→ **WHAT YOU NEED TO DO**
Only the pictures are dropped. Restate each line below word for word.

→ **DATA**
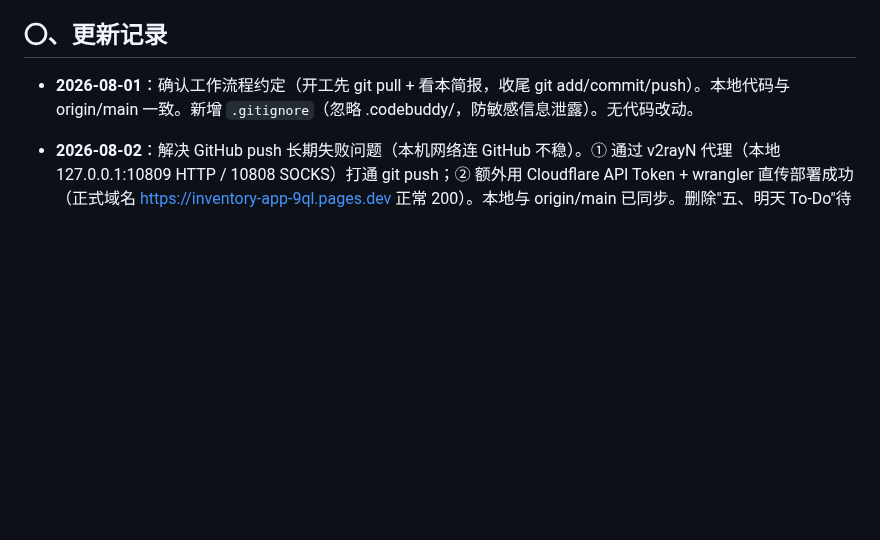
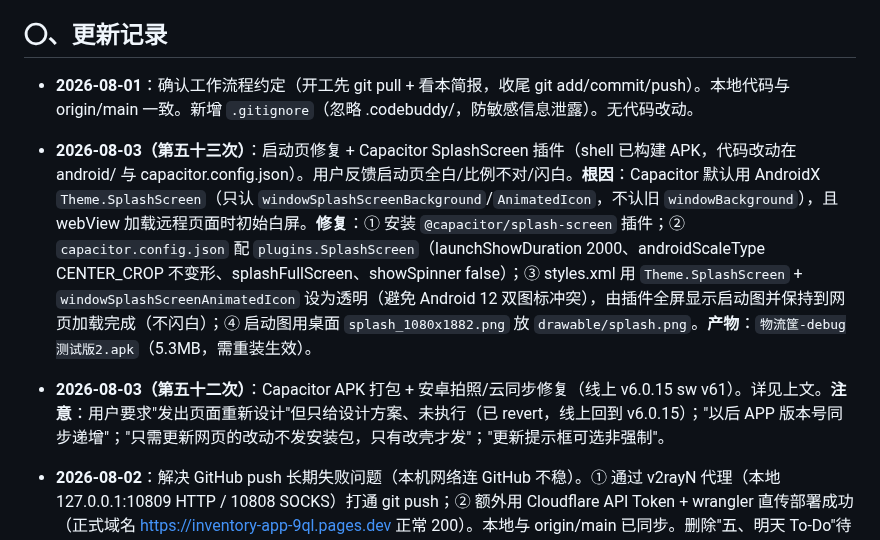
Before and after one commit to xiaokai8237-boop/inventory-app, a Markdown page: 交接简报.md, the part around the change. Drawn GitHub-style; blank space fills up the shorter version.

Commit message:
更新交接简报(第五十三次:启动页修复)

```diff
--- a/交接简报.md
+++ b/交接简报.md
@@ -5,6 +5,8 @@
 ## 〇、更新记录
 
 - **2026-08-01**：确认工作流程约定（开工先 git pull + 看本简报，收尾 git add/commit/push）。本地代码与 origin/main 一致。新增 `.gitignore`（忽略 .codebuddy/，防敏感信息泄露）。无代码改动。
+- **2026-08-03（第五十三次）**：启动页修复 + Capacitor SplashScreen 插件（shell 已构建 APK，代码改动在 android/ 与 capacitor.config.json）。用户反馈启动页全白/比例不对/闪白。**根因**：Capacitor 默认用 AndroidX `Theme.SplashScreen`（只认 `windowSplashScreenBackground`/`AnimatedIcon`，不认旧 `windowBackground`），且 webView 加载远程页面时初始白屏。**修复**：① 安装 `@capacitor/splash-screen` 插件；② `capacitor.config.json` 配 `plugins.SplashScreen`（launchShowDuration 2000、androidScaleType CENTER_CROP 不变形、splashFullScreen、showSpinner false）；③ styles.xml 用 `Theme.SplashScreen` + `windowSplashScreenAnimatedIcon` 设为透明（避免 Android 12 双图标冲突），由插件全屏显示启动图并保持到网页加载完成（不闪白）；④ 启动图用桌面 `splash_1080x1882.png` 放 `drawable/splash.png`。**产物**：`物流筐-debug测试版2.apk`（5.3MB，需重装生效）。
+- **2026-08-03（第五十二次）**：Capacitor APK 打包 + 安卓拍照/云同步修复（线上 v6.0.15 sw v61）。详见上文。**注意**：用户要求"发出页面重新设计"但只给设计方案、未执行（已 revert，线上回到 v6.0.15）；"以后 APP 版本号同步递增"；"只需更新网页的改动不发安装包，只有改壳才发"；"更新提示框可选非强制"。
 - **2026-08-02**：解决 GitHub push 长期失败问题（本机网络连 GitHub 不稳）。① 通过 v2rayN 代理（本地 127.0.0.1:10809 HTTP / 10808 SOCKS）打通 git push；② 额外用 Cloudflare API Token + wrangler 直传部署成功（正式域名 https://inventory-app-9ql.pages.dev 正常 200）。本地与 origin/main 已同步。删除"五、明天 To-Do"待办小节。`.gitignore` 新增忽略 `.wrangler/`（wrangler 缓存目录）。
 - **2026-08-02（第二次）**：应用 6 项更新并部署。① 登录功能（改动1/4，本已存在于代码，未重复）② 密码框自动纠错（改动2，autocapitalize/autocorrect/spellcheck）③ 密码框眼睛按钮（改动3，togglePwd + pwd-wrap CSS）④ 明文密码存储 + 管理员用户列表（改动5，auth/admin 后端存 password，前端 setup/forgot 传 password，admin 面板渲染手机号+密码）⑤ 管理员搜索（改动6，adminSearch + renderAdminUsers）。已 push 至 GitHub（commit 1fc6d1d）并 wrangler 部署至 Cloudflare。⚠️ 注意：明文密码存储是用户明确要求的，有安全风险（管理员密钥 8023.520 可见所有用户明文密码），后续建议评估。
 - **2026-08-02（第三次）**：管理员入口改造。① 入口触发从"❓ 连点 10 次"改为"❓ 连点 5 次"；② 新增管理员密码验证弹窗（adminAuthModal + doAdminAuth），密码正确（8023.520）后才进入管理员面板；③ 面板内所有操作（统计/搜索/重置密码）不再二次输入密码（adminKey 存变量）。已 push 并部署。
```
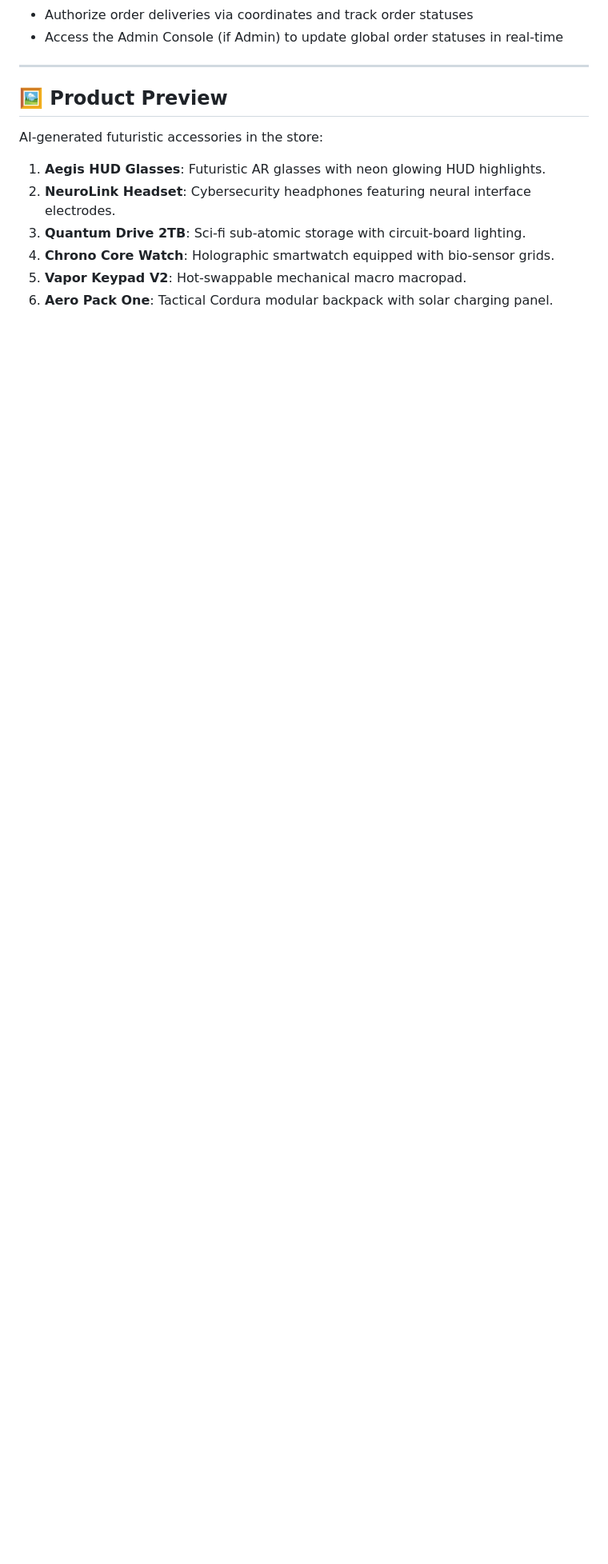
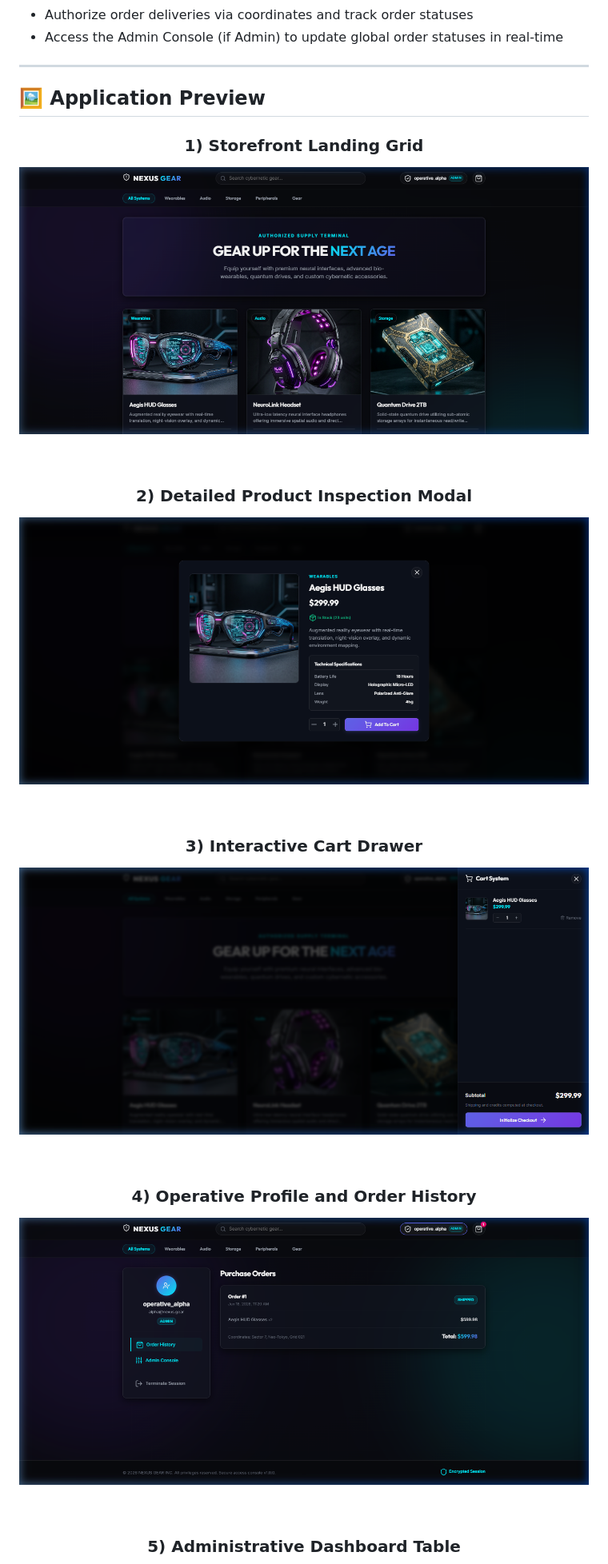
Before and after one commit to crastatelvin/nexus-gear-cyber-store, a Markdown page: README.md, the part around one of its changes. Shown at 80% size. Rendered like a GitHub page; pictures changed too: docs/screenshots/01-landing-page.png (added), docs/screenshots/02-details-modal.png (added), docs/screenshots/03-cart-drawer.png (added); blank space fills up the shorter version.

Commit message:
docs: integrate live application preview screenshots into README

```diff
--- a/README.md
+++ b/README.md
@@ -55,12 +55,33 @@ Users can:
 
 ---
 
-## 🖼️ Product Preview
+## 🖼️ Application Preview
 
-AI-generated futuristic accessories in the store:
-1. **Aegis HUD Glasses**: Futuristic AR glasses with neon glowing HUD highlights.
-2. **NeuroLink Headset**: Cybersecurity headphones featuring neural interface electrodes.
-3. **Quantum Drive 2TB**: Sci-fi sub-atomic storage with circuit-board lighting.
-4. **Chrono Core Watch**: Holographic smartwatch equipped with bio-sensor grids.
-5. **Vapor Keypad V2**: Hot-swappable mechanical macro macropad.
-6. **Aero Pack One**: Tactical Cordura modular backpack with solar charging panel.
+<div align="center">
+
+### 1) Storefront Landing Grid
+
+![Storefront Landing Page](docs/screenshots/01-landing-page.png)
+
+<br/>
+
+### 2) Detailed Product Inspection Modal
+
+![Detailed Product Inspection Modal](docs/screenshots/02-details-modal.png)
+
+<br/>
+
+### 3) Interactive Cart Drawer
+
+![Interactive Cart Drawer](docs/screenshots/03-cart-drawer.png)
+
+<br/>
+
+### 4) Operative Profile and Order History
+
+![Operative Profile and Order History](docs/screenshots/04-profile-orders.png)
+
+<br/>
+
+### 5) Administrative Dashboard Table
+
```
Also changed, not shown: other parts of README.md (+3 -0 lines), docs/screenshots/05-admin-console.png (added).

→ **ANSWER BOX**
Before and after one commit to xiaokai8237-boop/inventory-app, a Markdown page: 交接简报.md, the part around the change. Drawn GitHub-style; blank space fills up the shorter version.

Commit message:
更新交接简报(第五十三次:启动页修复)

```diff
--- a/交接简报.md
+++ b/交接简报.md
@@ -5,6 +5,8 @@
 ## 〇、更新记录
 
 - **2026-08-01**：确认工作流程约定（开工先 git pull + 看本简报，收尾 git add/commit/push）。本地代码与 origin/main 一致。新增 `.gitignore`（忽略 .codebuddy/，防敏感信息泄露）。无代码改动。
+- **2026-08-03（第五十三次）**：启动页修复 + Capacitor SplashScreen 插件（shell 已构建 APK，代码改动在 android/ 与 capacitor.config.json）。用户反馈启动页全白/比例不对/闪白。**根因**：Capacitor 默认用 AndroidX `Theme.SplashScreen`（只认 `windowSplashScreenBackground`/`AnimatedIcon`，不认旧 `windowBackground`），且 webView 加载远程页面时初始白屏。**修复**：① 安装 `@capacitor/splash-screen` 插件；② `capacitor.config.json` 配 `plugins.SplashScreen`（launchShowDuration 2000、androidScaleType CENTER_CROP 不变形、splashFullScreen、showSpinner false）；③ styles.xml 用 `Theme.SplashScreen` + `windowSplashScreenAnimatedIcon` 设为透明（避免 Android 12 双图标冲突），由插件全屏显示启动图并保持到网页加载完成（不闪白）；④ 启动图用桌面 `splash_1080x1882.png` 放 `drawable/splash.png`。**产物**：`物流筐-debug测试版2.apk`（5.3MB，需重装生效）。
+- **2026-08-03（第五十二次）**：Capacitor APK 打包 + 安卓拍照/云同步修复（线上 v6.0.15 sw v61）。详见上文。**注意**：用户要求"发出页面重新设计"但只给设计方案、未执行（已 revert，线上回到 v6.0.15）；"以后 APP 版本号同步递增"；"只需更新网页的改动不发安装包，只有改壳才发"；"更新提示框可选非强制"。
 - **2026-08-02**：解决 GitHub push 长期失败问题（本机网络连 GitHub 不稳）。① 通过 v2rayN 代理（本地 127.0.0.1:10809 HTTP / 10808 SOCKS）打通 git push；② 额外用 Cloudflare API Token + wrangler 直传部署成功（正式域名 https://inventory-app-9ql.pages.dev 正常 200）。本地与 origin/main 已同步。删除"五、明天 To-Do"待办小节。`.gitignore` 新增忽略 `.wrangler/`（wrangler 缓存目录）。
 - **2026-08-02（第二次）**：应用 6 项更新并部署。① 登录功能（改动1/4，本已存在于代码，未重复）② 密码框自动纠错（改动2，autocapitalize/autocorrect/spellcheck）③ 密码框眼睛按钮（改动3，togglePwd + pwd-wrap CSS）④ 明文密码存储 + 管理员用户列表（改动5，auth/admin 后端存 password，前端 setup/forgot 传 password，admin 面板渲染手机号+密码）⑤ 管理员搜索（改动6，adminSearch + renderAdminUsers）。已 push 至 GitHub（commit 1fc6d1d）并 wrangler 部署至 Cloudflare。⚠️ 注意：明文密码存储是用户明确要求的，有安全风险（管理员密钥 8023.520 可见所有用户明文密码），后续建议评估。
 - **2026-08-02（第三次）**：管理员入口改造。① 入口触发从"❓ 连点 10 次"改为"❓ 连点 5 次"；② 新增管理员密码验证弹窗（adminAuthModal + doAdminAuth），密码正确（8023.520）后才进入管理员面板；③ 面板内所有操作（统计/搜索/重置密码）不再二次输入密码（adminKey 存变量）。已 push 并部署。
```
Before and after one commit to crastatelvin/nexus-gear-cyber-store, a Markdown page: README.md, the part around one of its changes. Shown at 80% size. Rendered like a GitHub page; pictures changed too: docs/screenshots/01-landing-page.png (added), docs/screenshots/02-details-modal.png (added), docs/screenshots/03-cart-drawer.png (added); blank space fills up the shorter version.

Commit message:
docs: integrate live application preview screenshots into README

```diff
--- a/README.md
+++ b/README.md
@@ -55,12 +55,33 @@ Users can:
 
 ---
 
-## 🖼️ Product Preview
+## 🖼️ Application Preview
 
-AI-generated futuristic accessories in the store:
-1. **Aegis HUD Glasses**: Futuristic AR glasses with neon glowing HUD highlights.
-2. **NeuroLink Headset**: Cybersecurity headphones featuring neural interface electrodes.
-3. **Quantum Drive 2TB**: Sci-fi sub-atomic storage with circuit-board lighting.
-4. **Chrono Core Watch**: Holographic smartwatch equipped with bio-sensor grids.
-5. **Vapor Keypad V2**: Hot-swappable mechanical macro macropad.
-6. **Aero Pack One**: Tactical Cordura modular backpack with solar charging panel.
+<div align="center">
+
+### 1) Storefront Landing Grid
+
+![Storefront Landing Page](docs/screenshots/01-landing-page.png)
+
+<br/>
+
+### 2) Detailed Product Inspection Modal
+
+![Detailed Product Inspection Modal](docs/screenshots/02-details-modal.png)
+
+<br/>
+
+### 3) Interactive Cart Drawer
+
+![Interactive Cart Drawer](docs/screenshots/03-cart-drawer.png)
+
+<br/>
+
+### 4) Operative Profile and Order History
+
+![Operative Profile and Order History](docs/screenshots/04-profile-orders.png)
+
+<br/>
+
+### 5) Administrative Dashboard Table
+
```
Also changed, not shown: other parts of README.md (+3 -0 lines), docs/screenshots/05-admin-console.png (added).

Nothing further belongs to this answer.